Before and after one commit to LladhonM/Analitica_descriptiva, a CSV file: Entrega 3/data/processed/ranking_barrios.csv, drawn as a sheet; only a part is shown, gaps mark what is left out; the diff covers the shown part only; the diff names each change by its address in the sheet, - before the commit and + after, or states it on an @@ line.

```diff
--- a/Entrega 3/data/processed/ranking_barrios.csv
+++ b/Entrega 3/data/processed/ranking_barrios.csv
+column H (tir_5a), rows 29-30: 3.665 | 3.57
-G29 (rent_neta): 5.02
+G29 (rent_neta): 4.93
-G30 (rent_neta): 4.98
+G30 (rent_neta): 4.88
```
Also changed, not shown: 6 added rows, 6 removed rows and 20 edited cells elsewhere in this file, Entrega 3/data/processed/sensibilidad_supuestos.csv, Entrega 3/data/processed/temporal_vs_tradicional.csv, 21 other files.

···

- [Problem details]: Search the entries for the word "data". Copy every line where it occurs.

- [Result]:
Before and after one commit to LladhonM/Analitica_descriptiva, a CSV file: Entrega 3/data/processed/ranking_barrios.csv, drawn as a sheet; only a part is shown, gaps mark what is left out; the diff covers the shown part only; the diff names each change by its address in the sheet, - before the commit and + after, or states it on an @@ line.
--- a/Entrega 3/data/processed/ranking_barrios.csv
+++ b/Entrega 3/data/processed/ranking_barrios.csv
Also changed, not shown: 6 added rows, 6 removed rows and 20 edited cells elsewhere in this file, Entrega 3/data/processed/sensibilidad_supuestos.csv, Entrega 3/data/processed/temporal_vs_tradicional.csv, 21 other files.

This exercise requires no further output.